On November 4, 2014, 70% of the voters of the District of Columbia agreed to legalize the possession of small amounts of marijuana and its use. Congressional leaders have now agreed to void that legislation (at least for the coming fiscal year) as a provision in the 1600 page bill funding the government for the remainder of FY 2015 (other than Homeland Security). A throw-away piece of legislative language having nothing to do with the funding of the government, which is after all the purpose of the bill.
On one level, I guess I don’t care. I don’t use marijuana, and am sure I never will. I don’t care if others have the right to smoke pot or not. But there are two things I do care about. First, I value the vote of the people, and believe it should not be disregarded except for constitutional reasons. Second, analyses of arrests in DC show how many are for non-violent crimes involving the use of marijuana, and that these arrests affect our population unnecessarily negatively, and leads to extraordinary costs for the taxpayer.
I also object to Congressional override of DC legislation (perhaps in situations other than where the functioning of the federal government would be adversely affected). Just like I object to the inability of the 500,000+ voting residents of DC having no vote for members of Congress, either the House or the Senate.
I understand this latter problem as a constitutional problem, a fault of our basic constitution, written at a time when there were no residents in DC (there was no DC then), and I believe it to be a constitutional problem that needs to be resolved.
The fact that any member of Congress believes that we DC residents don’t deserve a voice in our legislature is astounding, and against all of our stated principles of democratic and republican government. We would never suggest that any other country disenfranchise a portion of their adult population. This is, after all, one of the reasons the colonies determined to leave the British empire.
Giving the Congress the right to override local DC legislation adds salt to the wound. Particularly where, as in this case, the decision to override was pressed by one particular Congressman, and presumably would otherwise have not have been suggested.
I can’t say that the marijuana decision was a partisan decision – I don’t know, and we never will. But the decision to keep DC from having legislative representation is clearly a partisan decision – Republicans do not want more Democratic representation from the highly Democratic district. I believe making this decision on this basis is shameful.
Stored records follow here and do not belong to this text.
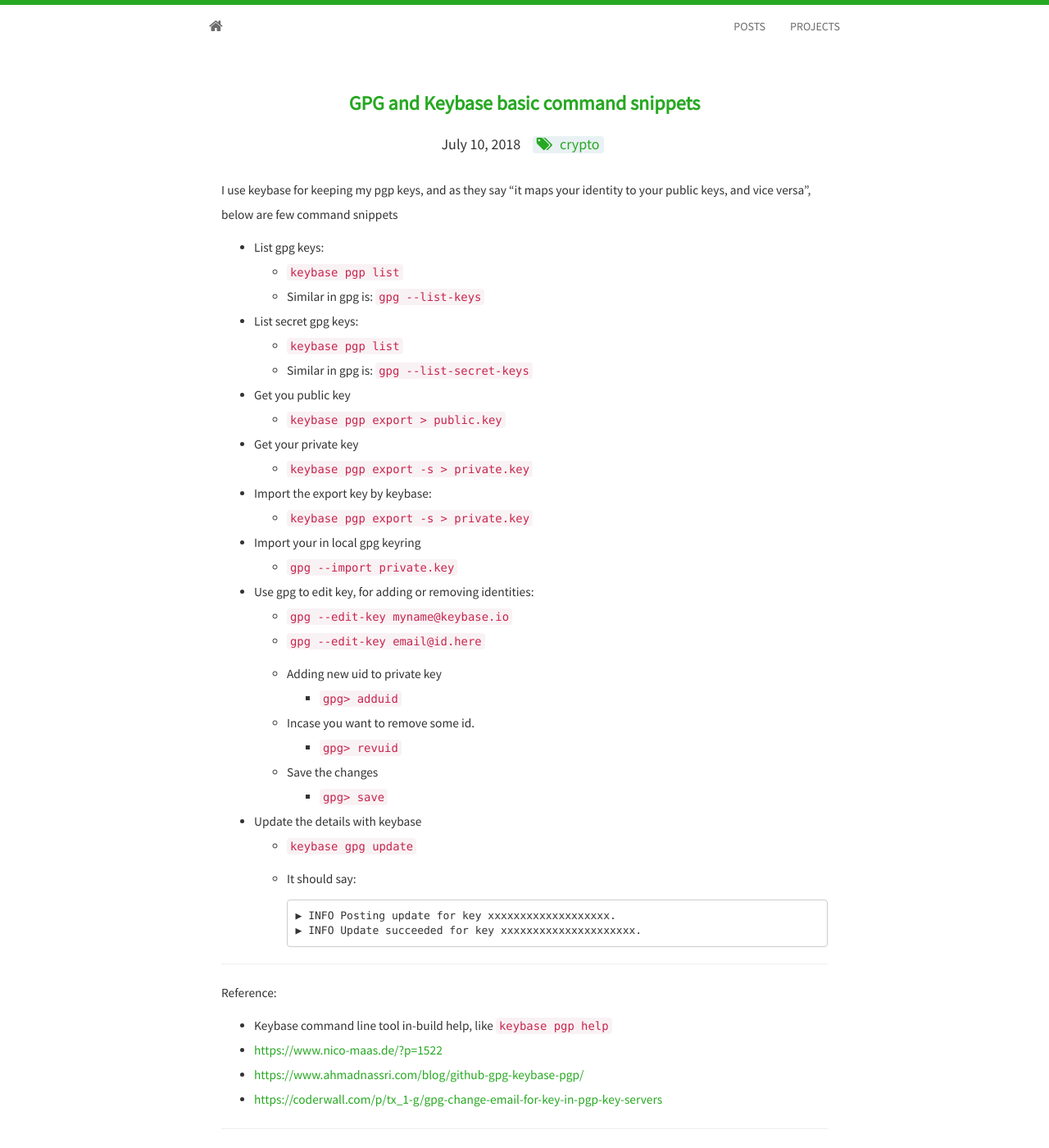
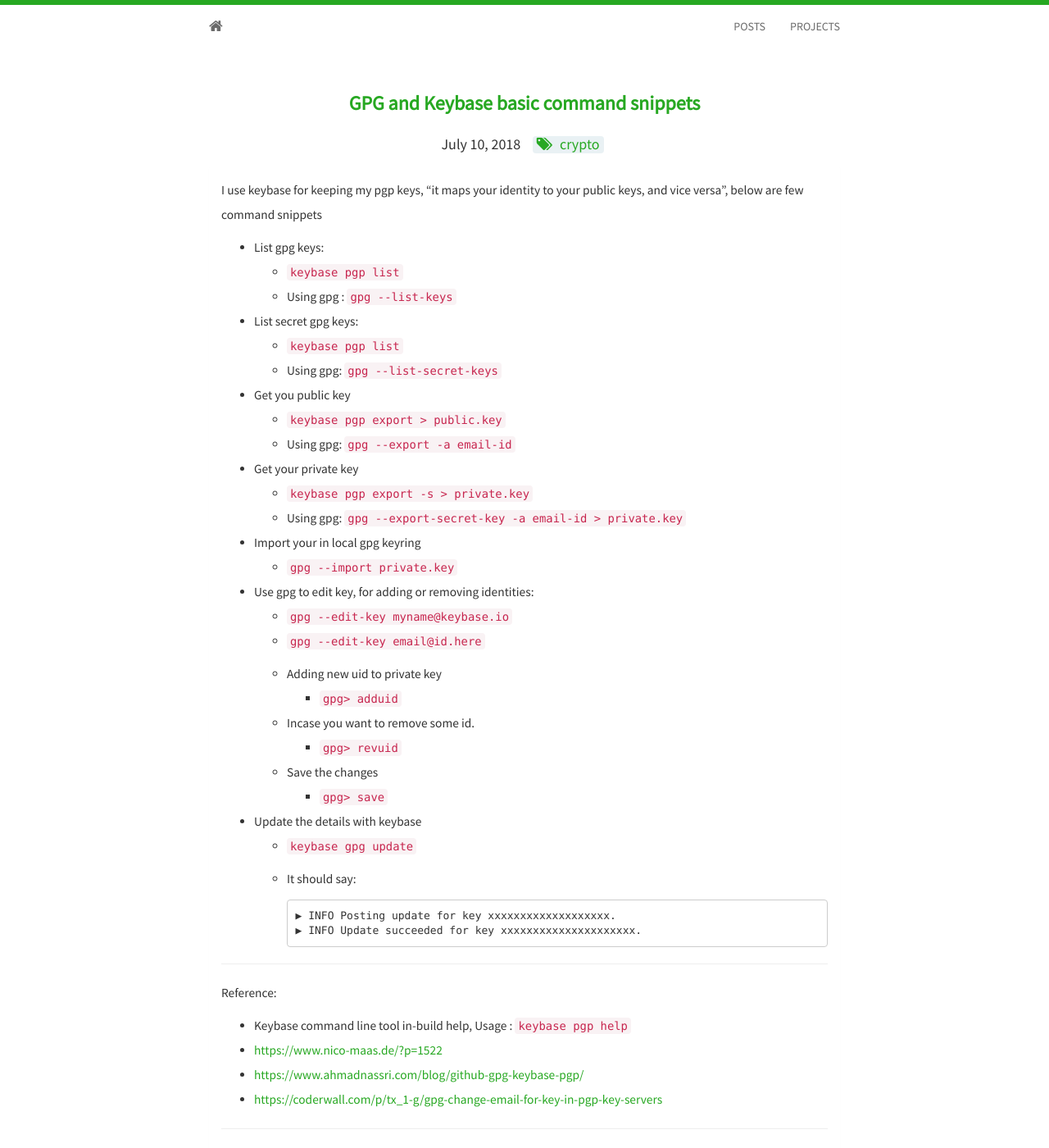
Before and after one commit to murarisumit/murarisumit.github.io, a Jekyll site: the page built from _posts/2018-07-10-Basic-gpg-and-keybase-command-snippets.md, in a window 1280 px wide and 1400 px high. Shown: the whole window at 82% size. Built offline with Jekyll 4.4.1, drawn with Linux system fonts in a browser that asks for light colours; nearby versions of some CDN libraries.

Commit message:
Updated keybase post with gpg snippets

```diff
--- a/_posts/2018-07-10-Basic-gpg-and-keybase-command-snippets.md
+++ b/_posts/2018-07-10-Basic-gpg-and-keybase-command-snippets.md
@@ -6,24 +6,23 @@
 - crypto
 ---
 
-I use keybase for keeping my pgp keys, and as they say "it maps your identity to your public keys, and vice versa", below are few command snippets
+I use keybase for keeping my pgp keys, "it maps your identity to your public keys, and vice versa", below are few command snippets
 
 * List gpg keys:
   * `keybase pgp list`
-  * Similar in gpg is: `gpg --list-keys`
+  * Using gpg :  `gpg --list-keys`
 
 * List secret gpg keys:
   * `keybase pgp list`
-  * Similar in gpg is: `gpg --list-secret-keys`
+  * Using gpg: `gpg --list-secret-keys`
 
 * Get you public key
   * `keybase pgp export > public.key`
+  * Using gpg: `gpg --export -a email-id`
 
 * Get your private key
   * `keybase pgp export -s > private.key`
-
-* Import the export key by keybase:
-  * `keybase pgp export -s > private.key`
+  * Using gpg: `gpg --export-secret-key -a email-id > private.key`
 
 * Import your in local gpg keyring
   * `gpg --import private.key`
@@ -53,7 +52,7 @@
 ---
 Reference:
 
-* Keybase command line tool in-build help, like `keybase pgp help`
+* Keybase command line tool in-build help, Usage : `keybase pgp help`
 * [https://www.nico-maas.de/?p=1522](https://www.nico-maas.de/?p=1522)
 * [https://www.ahmadnassri.com/blog/github-gpg-keybase-pgp/](https://www.ahmadnassri.com/blog/github-gpg-keybase-pgp/)
 * [https://coderwall.com/p/tx_1-g/gpg-change-email-for-key-in-pgp-key-servers](https://coderwall.com/p/tx_1-g/gpg-change-email-for-key-in-pgp-key-servers)
```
I am of course not the first to say all of this. But no one seems to care. This is partisanship at its worst. Period.